Filter the material below down to the lines with the word "Error" and give those lines.
────────────────────────────────────────
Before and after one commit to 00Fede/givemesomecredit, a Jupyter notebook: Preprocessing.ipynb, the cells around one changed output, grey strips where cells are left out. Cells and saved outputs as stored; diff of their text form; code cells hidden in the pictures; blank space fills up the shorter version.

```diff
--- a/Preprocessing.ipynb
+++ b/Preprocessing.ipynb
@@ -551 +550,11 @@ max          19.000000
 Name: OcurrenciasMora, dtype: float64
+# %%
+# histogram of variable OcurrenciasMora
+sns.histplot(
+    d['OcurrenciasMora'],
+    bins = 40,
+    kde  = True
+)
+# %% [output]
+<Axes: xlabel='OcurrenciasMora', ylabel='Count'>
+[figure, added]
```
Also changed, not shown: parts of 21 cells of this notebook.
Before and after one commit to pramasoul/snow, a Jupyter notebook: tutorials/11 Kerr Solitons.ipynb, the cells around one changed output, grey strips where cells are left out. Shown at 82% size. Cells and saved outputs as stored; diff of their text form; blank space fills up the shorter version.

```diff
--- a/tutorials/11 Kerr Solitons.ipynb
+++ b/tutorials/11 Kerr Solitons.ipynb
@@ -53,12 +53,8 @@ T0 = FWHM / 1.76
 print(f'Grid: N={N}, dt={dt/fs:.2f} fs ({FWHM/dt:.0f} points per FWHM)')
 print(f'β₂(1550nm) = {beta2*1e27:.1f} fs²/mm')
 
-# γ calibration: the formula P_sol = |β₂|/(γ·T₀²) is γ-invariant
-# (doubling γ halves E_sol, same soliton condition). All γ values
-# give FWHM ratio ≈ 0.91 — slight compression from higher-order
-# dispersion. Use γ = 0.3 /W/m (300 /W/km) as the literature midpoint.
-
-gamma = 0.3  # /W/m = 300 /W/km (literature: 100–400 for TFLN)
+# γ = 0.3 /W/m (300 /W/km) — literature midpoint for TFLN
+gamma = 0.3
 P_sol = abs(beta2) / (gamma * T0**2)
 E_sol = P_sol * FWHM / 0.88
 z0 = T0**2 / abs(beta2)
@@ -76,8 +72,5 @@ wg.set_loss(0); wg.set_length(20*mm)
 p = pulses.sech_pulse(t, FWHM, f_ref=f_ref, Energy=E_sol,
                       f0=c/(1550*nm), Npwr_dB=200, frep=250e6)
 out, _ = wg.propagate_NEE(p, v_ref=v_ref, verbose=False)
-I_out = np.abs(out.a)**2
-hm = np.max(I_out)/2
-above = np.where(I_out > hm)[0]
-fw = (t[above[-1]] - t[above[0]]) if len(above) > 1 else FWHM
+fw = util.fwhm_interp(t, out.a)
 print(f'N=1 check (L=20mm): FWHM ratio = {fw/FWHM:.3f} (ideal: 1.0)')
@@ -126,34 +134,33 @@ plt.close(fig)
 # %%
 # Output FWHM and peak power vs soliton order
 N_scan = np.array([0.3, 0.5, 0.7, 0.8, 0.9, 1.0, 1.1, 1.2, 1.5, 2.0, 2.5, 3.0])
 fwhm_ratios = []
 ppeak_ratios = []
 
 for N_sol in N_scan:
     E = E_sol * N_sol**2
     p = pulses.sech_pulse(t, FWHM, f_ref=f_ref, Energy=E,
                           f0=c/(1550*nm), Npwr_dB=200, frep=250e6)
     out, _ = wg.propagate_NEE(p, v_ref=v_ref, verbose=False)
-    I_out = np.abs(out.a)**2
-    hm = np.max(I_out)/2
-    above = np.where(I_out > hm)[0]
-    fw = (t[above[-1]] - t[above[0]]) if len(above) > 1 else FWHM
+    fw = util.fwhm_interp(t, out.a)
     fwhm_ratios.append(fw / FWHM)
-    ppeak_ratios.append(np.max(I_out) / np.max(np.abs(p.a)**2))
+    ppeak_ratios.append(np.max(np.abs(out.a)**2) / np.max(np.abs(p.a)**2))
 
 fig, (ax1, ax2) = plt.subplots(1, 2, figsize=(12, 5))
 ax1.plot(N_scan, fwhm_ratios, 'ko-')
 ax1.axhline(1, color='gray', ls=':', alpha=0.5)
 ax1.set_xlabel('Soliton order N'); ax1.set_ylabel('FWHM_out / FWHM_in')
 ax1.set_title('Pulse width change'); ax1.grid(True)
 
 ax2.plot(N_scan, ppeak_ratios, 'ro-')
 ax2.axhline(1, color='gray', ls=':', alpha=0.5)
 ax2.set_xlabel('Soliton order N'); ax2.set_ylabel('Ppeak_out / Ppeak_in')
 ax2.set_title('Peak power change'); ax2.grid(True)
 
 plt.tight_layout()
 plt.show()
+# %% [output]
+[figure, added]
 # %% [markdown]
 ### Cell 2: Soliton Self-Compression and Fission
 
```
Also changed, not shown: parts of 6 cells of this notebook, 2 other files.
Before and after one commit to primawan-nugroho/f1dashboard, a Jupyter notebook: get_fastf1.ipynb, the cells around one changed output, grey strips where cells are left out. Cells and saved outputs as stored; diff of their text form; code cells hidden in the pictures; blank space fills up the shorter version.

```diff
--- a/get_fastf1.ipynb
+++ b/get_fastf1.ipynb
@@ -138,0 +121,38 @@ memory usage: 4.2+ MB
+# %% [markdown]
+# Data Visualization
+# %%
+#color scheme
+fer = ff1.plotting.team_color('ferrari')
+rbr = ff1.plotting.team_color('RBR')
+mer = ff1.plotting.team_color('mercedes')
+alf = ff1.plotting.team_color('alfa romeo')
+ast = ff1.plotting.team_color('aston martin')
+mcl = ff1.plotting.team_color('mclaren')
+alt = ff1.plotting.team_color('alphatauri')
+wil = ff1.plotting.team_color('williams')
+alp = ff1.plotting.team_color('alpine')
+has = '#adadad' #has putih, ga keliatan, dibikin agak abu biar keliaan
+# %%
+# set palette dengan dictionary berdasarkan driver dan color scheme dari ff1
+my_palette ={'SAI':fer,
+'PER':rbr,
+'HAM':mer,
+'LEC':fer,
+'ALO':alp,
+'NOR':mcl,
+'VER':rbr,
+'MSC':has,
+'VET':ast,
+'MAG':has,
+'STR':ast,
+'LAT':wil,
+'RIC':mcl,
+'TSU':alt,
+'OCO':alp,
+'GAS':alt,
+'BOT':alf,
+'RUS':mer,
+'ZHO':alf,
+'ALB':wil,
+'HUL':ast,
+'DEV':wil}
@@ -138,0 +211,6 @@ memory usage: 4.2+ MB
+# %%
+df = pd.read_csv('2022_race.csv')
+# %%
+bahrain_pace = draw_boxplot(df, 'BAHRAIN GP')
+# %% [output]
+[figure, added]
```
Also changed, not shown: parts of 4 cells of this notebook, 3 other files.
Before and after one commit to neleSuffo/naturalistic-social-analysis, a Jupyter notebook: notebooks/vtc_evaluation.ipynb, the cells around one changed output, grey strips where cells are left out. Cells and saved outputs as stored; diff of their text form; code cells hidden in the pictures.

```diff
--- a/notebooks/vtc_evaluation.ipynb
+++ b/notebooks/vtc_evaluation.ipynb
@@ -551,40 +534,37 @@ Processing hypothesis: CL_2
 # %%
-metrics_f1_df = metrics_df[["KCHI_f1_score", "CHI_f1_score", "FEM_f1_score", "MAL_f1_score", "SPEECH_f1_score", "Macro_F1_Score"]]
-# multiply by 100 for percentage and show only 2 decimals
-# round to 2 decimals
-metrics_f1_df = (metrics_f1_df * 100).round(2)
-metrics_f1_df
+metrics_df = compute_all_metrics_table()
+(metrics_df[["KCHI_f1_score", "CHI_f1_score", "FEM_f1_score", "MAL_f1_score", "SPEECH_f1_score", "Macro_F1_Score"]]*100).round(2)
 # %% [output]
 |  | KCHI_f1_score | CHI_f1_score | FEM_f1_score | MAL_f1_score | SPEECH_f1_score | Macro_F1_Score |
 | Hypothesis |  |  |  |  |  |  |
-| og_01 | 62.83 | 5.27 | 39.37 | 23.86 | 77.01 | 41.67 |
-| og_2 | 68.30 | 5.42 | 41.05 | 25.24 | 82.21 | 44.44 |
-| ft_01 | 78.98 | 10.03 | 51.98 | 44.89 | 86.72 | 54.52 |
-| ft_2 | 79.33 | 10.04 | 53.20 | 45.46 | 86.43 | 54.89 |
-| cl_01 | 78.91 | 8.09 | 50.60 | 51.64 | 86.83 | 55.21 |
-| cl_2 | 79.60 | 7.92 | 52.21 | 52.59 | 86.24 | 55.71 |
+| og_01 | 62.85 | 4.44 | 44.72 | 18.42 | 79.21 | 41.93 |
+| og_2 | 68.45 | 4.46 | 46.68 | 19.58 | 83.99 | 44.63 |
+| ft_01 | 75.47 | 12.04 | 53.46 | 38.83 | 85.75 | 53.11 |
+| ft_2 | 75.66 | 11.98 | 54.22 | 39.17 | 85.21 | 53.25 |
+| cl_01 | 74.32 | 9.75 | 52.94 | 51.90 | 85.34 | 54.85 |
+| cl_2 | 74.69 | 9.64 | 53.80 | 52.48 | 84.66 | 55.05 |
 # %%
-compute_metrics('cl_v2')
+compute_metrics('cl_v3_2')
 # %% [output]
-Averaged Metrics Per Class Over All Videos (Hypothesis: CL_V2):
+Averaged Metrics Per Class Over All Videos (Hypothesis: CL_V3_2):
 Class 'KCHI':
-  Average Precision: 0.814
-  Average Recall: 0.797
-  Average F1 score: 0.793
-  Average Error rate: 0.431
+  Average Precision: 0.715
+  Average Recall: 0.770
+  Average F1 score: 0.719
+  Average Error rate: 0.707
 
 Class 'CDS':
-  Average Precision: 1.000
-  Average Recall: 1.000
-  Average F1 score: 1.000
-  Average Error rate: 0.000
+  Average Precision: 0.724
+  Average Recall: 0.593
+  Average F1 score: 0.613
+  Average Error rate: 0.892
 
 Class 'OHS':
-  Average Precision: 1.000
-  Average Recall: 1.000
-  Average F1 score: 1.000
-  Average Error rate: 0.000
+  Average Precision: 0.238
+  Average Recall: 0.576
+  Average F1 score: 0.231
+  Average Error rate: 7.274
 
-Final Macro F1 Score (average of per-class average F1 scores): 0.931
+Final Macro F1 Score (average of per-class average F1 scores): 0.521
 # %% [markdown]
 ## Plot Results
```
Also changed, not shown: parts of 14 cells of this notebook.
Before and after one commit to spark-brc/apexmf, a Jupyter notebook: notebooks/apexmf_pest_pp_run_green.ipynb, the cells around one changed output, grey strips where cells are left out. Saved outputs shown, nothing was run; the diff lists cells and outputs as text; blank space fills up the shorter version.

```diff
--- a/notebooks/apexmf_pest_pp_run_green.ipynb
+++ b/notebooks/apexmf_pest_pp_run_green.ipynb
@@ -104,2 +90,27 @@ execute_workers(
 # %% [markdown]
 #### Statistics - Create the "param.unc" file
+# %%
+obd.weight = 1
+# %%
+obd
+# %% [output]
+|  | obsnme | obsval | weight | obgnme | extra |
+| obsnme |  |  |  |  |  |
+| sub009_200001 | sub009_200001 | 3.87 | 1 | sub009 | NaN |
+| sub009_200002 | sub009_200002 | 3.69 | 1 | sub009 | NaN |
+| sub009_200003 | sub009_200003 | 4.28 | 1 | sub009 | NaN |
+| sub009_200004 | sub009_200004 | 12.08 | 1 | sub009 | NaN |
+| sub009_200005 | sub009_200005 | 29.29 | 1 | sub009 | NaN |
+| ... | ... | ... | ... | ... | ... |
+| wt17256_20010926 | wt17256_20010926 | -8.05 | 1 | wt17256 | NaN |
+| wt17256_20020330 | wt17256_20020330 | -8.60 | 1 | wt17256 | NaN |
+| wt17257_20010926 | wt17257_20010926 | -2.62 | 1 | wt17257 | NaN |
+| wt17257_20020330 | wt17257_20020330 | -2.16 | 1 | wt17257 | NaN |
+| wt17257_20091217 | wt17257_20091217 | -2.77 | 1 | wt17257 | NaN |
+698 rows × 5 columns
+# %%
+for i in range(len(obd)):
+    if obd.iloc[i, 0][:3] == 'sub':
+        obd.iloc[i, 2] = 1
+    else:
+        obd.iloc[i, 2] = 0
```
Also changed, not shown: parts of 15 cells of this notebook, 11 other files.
────────────────────────────────────────
* **Exercise solution**:
-  Average Error rate: 0.431
+  Average Error rate: 0.707
-  Average Error rate: 0.000
+  Average Error rate: 0.892
-  Average Error rate: 0.000
+  Average Error rate: 7.274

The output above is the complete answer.